:: Source records ::
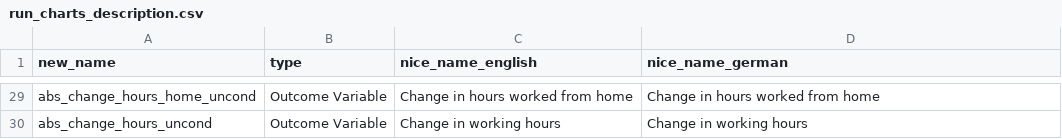
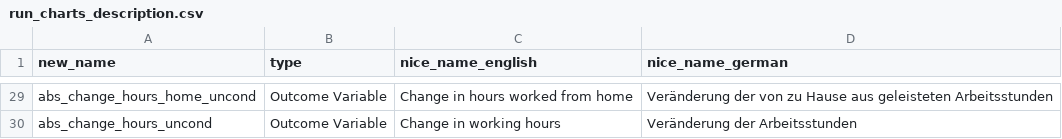
Before and after one commit to covid-19-impact-lab/utilities, a CSV file: utilities/dashboard/liss/run_charts_description.csv, drawn as a sheet; only a part is shown, gaps mark what is left out; the diff covers the shown part only; the diff names each change by its address in the sheet, - before the commit and + after, or states it on an @@ line.

```diff
--- a/utilities/dashboard/liss/run_charts_description.csv
+++ b/utilities/dashboard/liss/run_charts_description.csv
-D29 (nice_name_german): Change in hours worked from home
+D29 (nice_name_german): Veränderung der von zu Hause aus geleisteten Arbeitsstunden
-D30 (nice_name_german): Change in working hours
+D30 (nice_name_german): Veränderung der Arbeitsstunden
```
Also changed, not shown: 27 edited cells elsewhere in this file, utilities/dashboard/liss/background_variables.csv, utilities/dashboard/liss/data_description.csv, 35 other files.
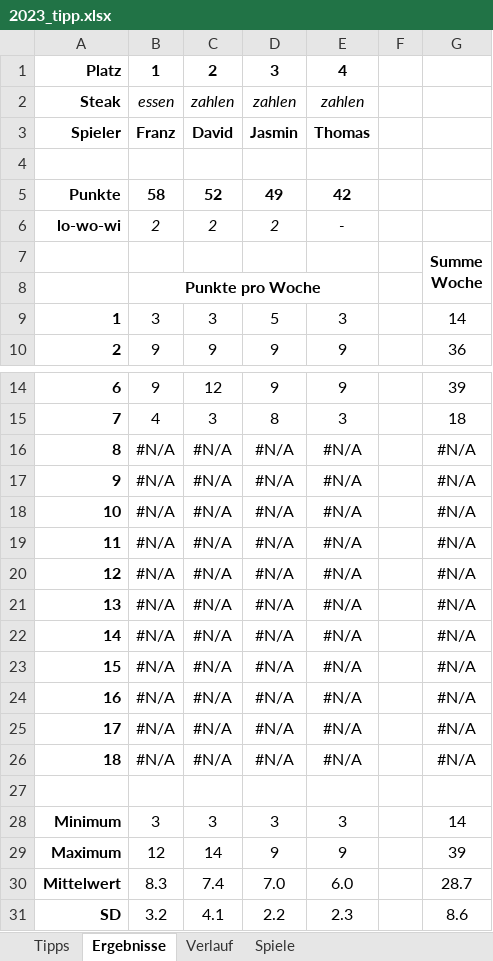
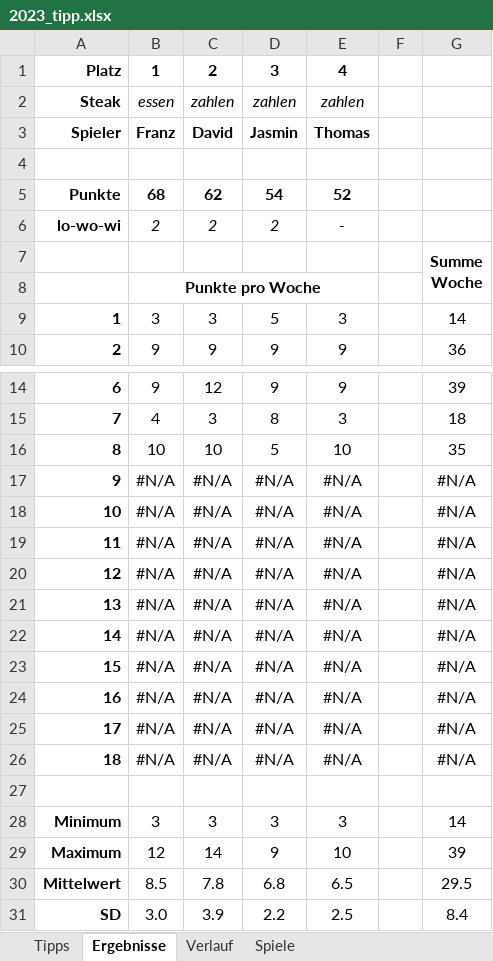
Before and after one commit to BurkyVIE/NFL_Tipps, an Excel workbook: 2023_tipp.xlsx, sheet Ergebnisse, drawn as a sheet; only a part is shown, gaps mark what is left out; values as stored, in another font and other column widths than the file's, no borders; charts and pictures and conditional formats not drawn; the diff names each change by its address in the sheet, - before the commit and + after, or states it on an @@ line.

```diff
--- a/2023_tipp.xlsx (sheet Ergebnisse)
+++ b/2023_tipp.xlsx (sheet Ergebnisse)
-B5: 58
+B5: 68
-C5: 52
+C5: 62
-D5: 49
+D5: 54
-E5: 42
+E5: 52
-B16: #N/A
+B16: 10
-C16: #N/A
+C16: 10
-D16: #N/A
+D16: 5
-E16: #N/A
+E16: 10
-G16: #N/A
+G16: 35
-E29: 9
+E29: 10
-B30: 8.3
+B30: 8.5
-C30: 7.4
+C30: 7.8
-D30: 7.0
+D30: 6.8
-E30: 6.0
+E30: 6.5
-G30: 28.7
+G30: 29.5
-B31: 3.2
+B31: 3.0
-C31: 4.1
+C31: 3.9
-E31: 2.3
+E31: 2.5
-G31: 8.6
+G31: 8.4
```
Also changed, not shown: sheet Tipps, charts or pictures, pred tool.xlsx.
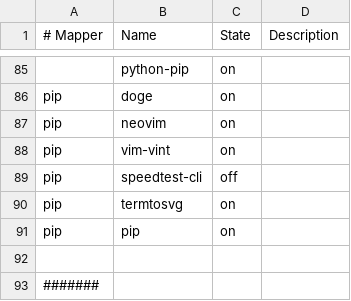
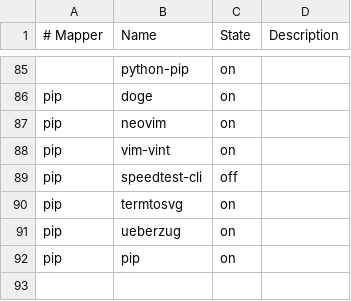
Before and after one commit to cabaalexander/dotfiles, a CSV file: config/apps-common.csv, drawn as a sheet; only a part is shown, gaps mark what is left out; the shorter side is filled out with more unchanged rows.

Commit message:
feat: 🎸 Create the `webcam` and `fimgs` scripts
Install `ui:ueberzug`

```diff
--- a/config/apps-common.csv
+++ b/config/apps-common.csv
@@ -90,2 +90,3 @@ pip,speedtest-cli,off,
 pip,termtosvg,on,
+pip,ueberzug,on,
 pip,pip,on,
```
Also changed, not shown: 3 other files.
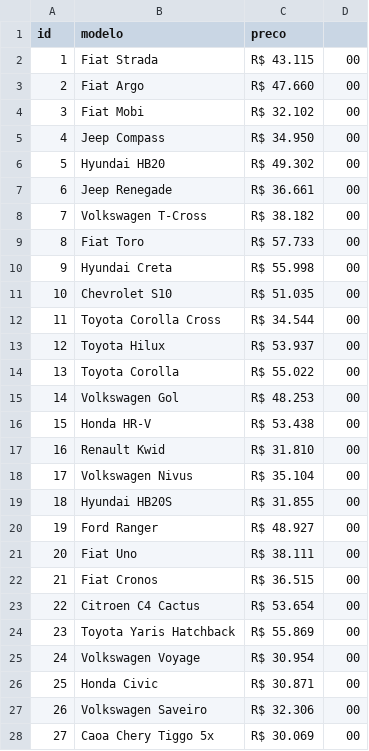
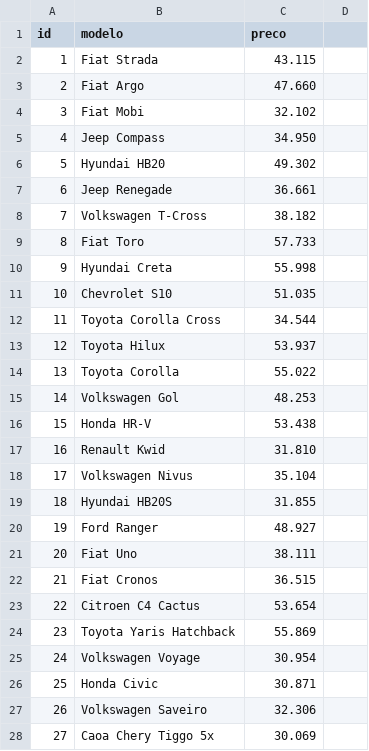
Before and after one commit to joao-montanari/mercado-automotivo, a CSV file: api/dados/automoveis.csv, drawn as a sheet; only a part is shown; the diff covers the shown part only.

```diff
--- a/api/dados/automoveis.csv
+++ b/api/dados/automoveis.csv
@@ -1,28 +1,28 @@
 id,modelo,preco
-1,Fiat Strada,R$ 43.115,00
-2,Fiat Argo,R$ 47.660,00
-3,Fiat Mobi,R$ 32.102,00
-4,Jeep Compass,R$ 34.950,00
-5,Hyundai HB20,R$ 49.302,00
-6,Jeep Renegade,R$ 36.661,00
-7,Volkswagen T-Cross,R$ 38.182,00
-8,Fiat Toro,R$ 57.733,00
-9,Hyundai Creta,R$ 55.998,00
-10,Chevrolet S10,R$ 51.035,00
-11,Toyota Corolla Cross,R$ 34.544,00
-12,Toyota Hilux,R$ 53.937,00
-13,Toyota Corolla,R$ 55.022,00
-14,Volkswagen Gol,R$ 48.253,00
-15,Honda HR-V,R$ 53.438,00
-16,Renault Kwid,R$ 31.810,00
-17,Volkswagen Nivus,R$ 35.104,00
-18,Hyundai HB20S,R$ 31.855,00
-19,Ford Ranger,R$ 48.927,00
-20,Fiat Uno,R$ 38.111,00
-21,Fiat Cronos,R$ 36.515,00
-22,Citroen C4 Cactus,R$ 53.654,00
-23,Toyota Yaris Hatchback,R$ 55.869,00
-24,Volkswagen Voyage,R$ 30.954,00
-25,Honda Civic,R$ 30.871,00
-26,Volkswagen Saveiro,R$ 32.306,00
-27,Caoa Chery Tiggo 5x,R$ 30.069,00
+1,Fiat Strada,43.115
+2,Fiat Argo,47.660
+3,Fiat Mobi,32.102
+4,Jeep Compass,34.950
+5,Hyundai HB20,49.302
+6,Jeep Renegade,36.661
+7,Volkswagen T-Cross,38.182
+8,Fiat Toro,57.733
+9,Hyundai Creta,55.998
+10,Chevrolet S10,51.035
+11,Toyota Corolla Cross,34.544
+12,Toyota Hilux,53.937
+13,Toyota Corolla,55.022
+14,Volkswagen Gol,48.253
+15,Honda HR-V,53.438
+16,Renault Kwid,31.810
+17,Volkswagen Nivus,35.104
+18,Hyundai HB20S,31.855
+19,Ford Ranger,48.927
+20,Fiat Uno,38.111
+21,Fiat Cronos,36.515
+22,Citroen C4 Cactus,53.654
+23,Toyota Yaris Hatchback,55.869
+24,Volkswagen Voyage,30.954
+25,Honda Civic,30.871
+26,Volkswagen Saveiro,32.306
+27,Caoa Chery Tiggo 5x,30.069
```
Also changed, not shown: 26 edited cells elsewhere in this file, 8 other files.
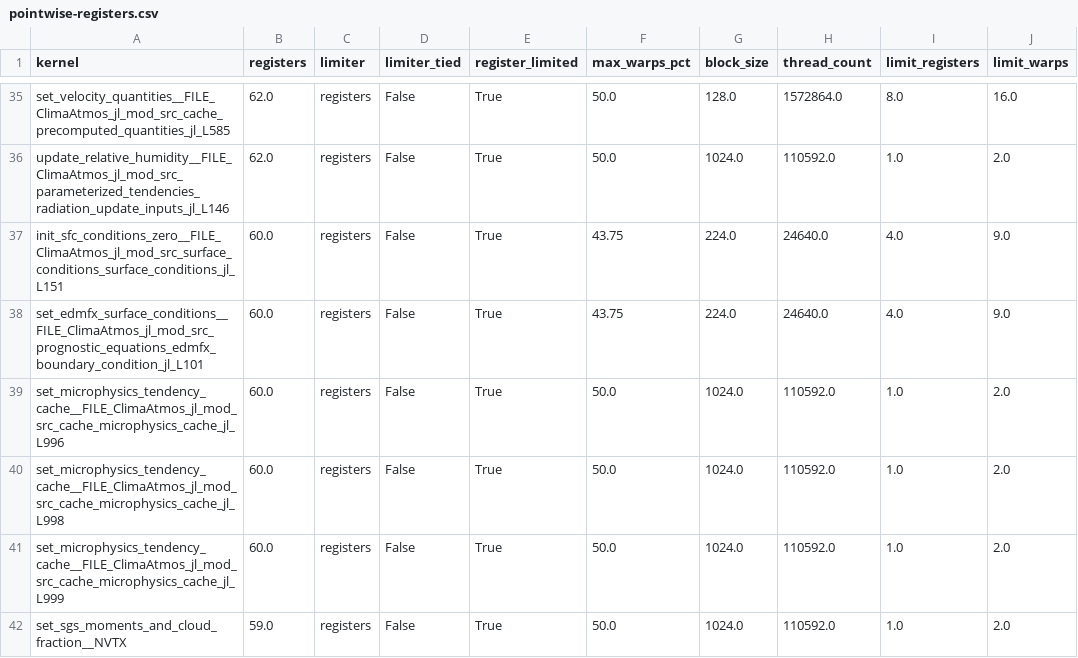
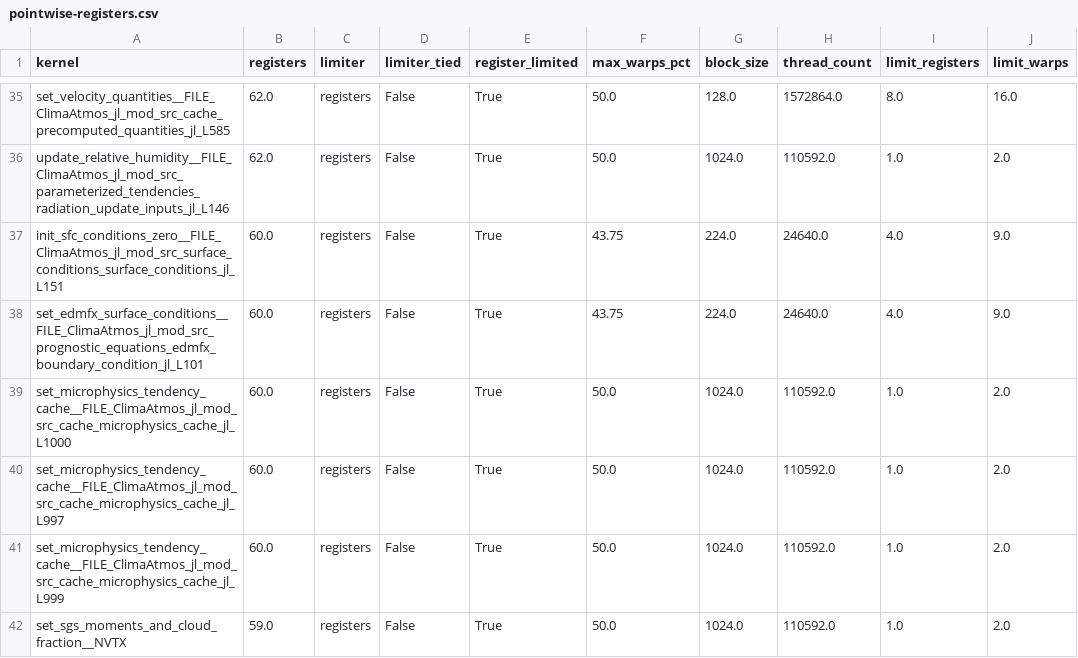
Before and after one commit to petebachant/clima-gpu-profiling, a CSV file: results/pointwise-registers.csv, drawn as a sheet; only a part is shown, gaps mark what is left out; the diff covers the shown part only; the diff names each change by its address in the sheet, - before the commit and + after, or states it on an @@ line.

```diff
--- a/results/pointwise-registers.csv
+++ b/results/pointwise-registers.csv
-A39 (kernel): set_microphysics_tendency_cache__FILE_ClimaAtmos_jl_mod_src_cache_microphysics_cache_jl_L996
+A39 (kernel): set_microphysics_tendency_cache__FILE_ClimaAtmos_jl_mod_src_cache_microphysics_cache_jl_L1000
-A40 (kernel): set_microphysics_tendency_cache__FILE_ClimaAtmos_jl_mod_src_cache_microphysics_cache_jl_L998
+A40 (kernel): set_microphysics_tendency_cache__FILE_ClimaAtmos_jl_mod_src_cache_microphysics_cache_jl_L997
```
Also changed, not shown: 1 added row, 1 removed row and 7 edited cells elsewhere in this file, results/top-kernels.csv, 23 other files.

:: What you should do ::
The data above needs to be retyped exactly, with the images left out.

:: Result ::
Before and after one commit to covid-19-impact-lab/utilities, a CSV file: utilities/dashboard/liss/run_charts_description.csv, drawn as a sheet; only a part is shown, gaps mark what is left out; the diff covers the shown part only; the diff names each change by its address in the sheet, - before the commit and + after, or states it on an @@ line.

```diff
--- a/utilities/dashboard/liss/run_charts_description.csv
+++ b/utilities/dashboard/liss/run_charts_description.csv
-D29 (nice_name_german): Change in hours worked from home
+D29 (nice_name_german): Veränderung der von zu Hause aus geleisteten Arbeitsstunden
-D30 (nice_name_german): Change in working hours
+D30 (nice_name_german): Veränderung der Arbeitsstunden
```
Also changed, not shown: 27 edited cells elsewhere in this file, utilities/dashboard/liss/background_variables.csv, utilities/dashboard/liss/data_description.csv, 35 other files.
Before and after one commit to BurkyVIE/NFL_Tipps, an Excel workbook: 2023_tipp.xlsx, sheet Ergebnisse, drawn as a sheet; only a part is shown, gaps mark what is left out; values as stored, in another font and other column widths than the file's, no borders; charts and pictures and conditional formats not drawn; the diff names each change by its address in the sheet, - before the commit and + after, or states it on an @@ line.

```diff
--- a/2023_tipp.xlsx (sheet Ergebnisse)
+++ b/2023_tipp.xlsx (sheet Ergebnisse)
-B5: 58
+B5: 68
-C5: 52
+C5: 62
-D5: 49
+D5: 54
-E5: 42
+E5: 52
-B16: #N/A
+B16: 10
-C16: #N/A
+C16: 10
-D16: #N/A
+D16: 5
-E16: #N/A
+E16: 10
-G16: #N/A
+G16: 35
-E29: 9
+E29: 10
-B30: 8.3
+B30: 8.5
-C30: 7.4
+C30: 7.8
-D30: 7.0
+D30: 6.8
-E30: 6.0
+E30: 6.5
-G30: 28.7
+G30: 29.5
-B31: 3.2
+B31: 3.0
-C31: 4.1
+C31: 3.9
-E31: 2.3
+E31: 2.5
-G31: 8.6
+G31: 8.4
```
Also changed, not shown: sheet Tipps, charts or pictures, pred tool.xlsx.
Before and after one commit to cabaalexander/dotfiles, a CSV file: config/apps-common.csv, drawn as a sheet; only a part is shown, gaps mark what is left out; the shorter side is filled out with more unchanged rows.

Commit message:
feat: 🎸 Create the `webcam` and `fimgs` scripts
Install `ui:ueberzug`

```diff
--- a/config/apps-common.csv
+++ b/config/apps-common.csv
@@ -90,2 +90,3 @@ pip,speedtest-cli,off,
 pip,termtosvg,on,
+pip,ueberzug,on,
 pip,pip,on,
```
Also changed, not shown: 3 other files.
Before and after one commit to joao-montanari/mercado-automotivo, a CSV file: api/dados/automoveis.csv, drawn as a sheet; only a part is shown; the diff covers the shown part only.

```diff
--- a/api/dados/automoveis.csv
+++ b/api/dados/automoveis.csv
@@ -1,28 +1,28 @@
 id,modelo,preco
-1,Fiat Strada,R$ 43.115,00
-2,Fiat Argo,R$ 47.660,00
-3,Fiat Mobi,R$ 32.102,00
-4,Jeep Compass,R$ 34.950,00
-5,Hyundai HB20,R$ 49.302,00
-6,Jeep Renegade,R$ 36.661,00
-7,Volkswagen T-Cross,R$ 38.182,00
-8,Fiat Toro,R$ 57.733,00
-9,Hyundai Creta,R$ 55.998,00
-10,Chevrolet S10,R$ 51.035,00
-11,Toyota Corolla Cross,R$ 34.544,00
-12,Toyota Hilux,R$ 53.937,00
-13,Toyota Corolla,R$ 55.022,00
-14,Volkswagen Gol,R$ 48.253,00
-15,Honda HR-V,R$ 53.438,00
-16,Renault Kwid,R$ 31.810,00
-17,Volkswagen Nivus,R$ 35.104,00
-18,Hyundai HB20S,R$ 31.855,00
-19,Ford Ranger,R$ 48.927,00
-20,Fiat Uno,R$ 38.111,00
-21,Fiat Cronos,R$ 36.515,00
-22,Citroen C4 Cactus,R$ 53.654,00
-23,Toyota Yaris Hatchback,R$ 55.869,00
-24,Volkswagen Voyage,R$ 30.954,00
-25,Honda Civic,R$ 30.871,00
-26,Volkswagen Saveiro,R$ 32.306,00
-27,Caoa Chery Tiggo 5x,R$ 30.069,00
+1,Fiat Strada,43.115
+2,Fiat Argo,47.660
+3,Fiat Mobi,32.102
+4,Jeep Compass,34.950
+5,Hyundai HB20,49.302
+6,Jeep Renegade,36.661
+7,Volkswagen T-Cross,38.182
+8,Fiat Toro,57.733
+9,Hyundai Creta,55.998
+10,Chevrolet S10,51.035
+11,Toyota Corolla Cross,34.544
+12,Toyota Hilux,53.937
+13,Toyota Corolla,55.022
+14,Volkswagen Gol,48.253
+15,Honda HR-V,53.438
+16,Renault Kwid,31.810
+17,Volkswagen Nivus,35.104
+18,Hyundai HB20S,31.855
+19,Ford Ranger,48.927
+20,Fiat Uno,38.111
+21,Fiat Cronos,36.515
+22,Citroen C4 Cactus,53.654
+23,Toyota Yaris Hatchback,55.869
+24,Volkswagen Voyage,30.954
+25,Honda Civic,30.871
+26,Volkswagen Saveiro,32.306
+27,Caoa Chery Tiggo 5x,30.069
```
Also changed, not shown: 26 edited cells elsewhere in this file, 8 other files.
Before and after one commit to petebachant/clima-gpu-profiling, a CSV file: results/pointwise-registers.csv, drawn as a sheet; only a part is shown, gaps mark what is left out; the diff covers the shown part only; the diff names each change by its address in the sheet, - before the commit and + after, or states it on an @@ line.

```diff
--- a/results/pointwise-registers.csv
+++ b/results/pointwise-registers.csv
-A39 (kernel): set_microphysics_tendency_cache__FILE_ClimaAtmos_jl_mod_src_cache_microphysics_cache_jl_L996
+A39 (kernel): set_microphysics_tendency_cache__FILE_ClimaAtmos_jl_mod_src_cache_microphysics_cache_jl_L1000
-A40 (kernel): set_microphysics_tendency_cache__FILE_ClimaAtmos_jl_mod_src_cache_microphysics_cache_jl_L998
+A40 (kernel): set_microphysics_tendency_cache__FILE_ClimaAtmos_jl_mod_src_cache_microphysics_cache_jl_L997
```
Also changed, not shown: 1 added row, 1 removed row and 7 edited cells elsewhere in this file, results/top-kernels.csv, 23 other files.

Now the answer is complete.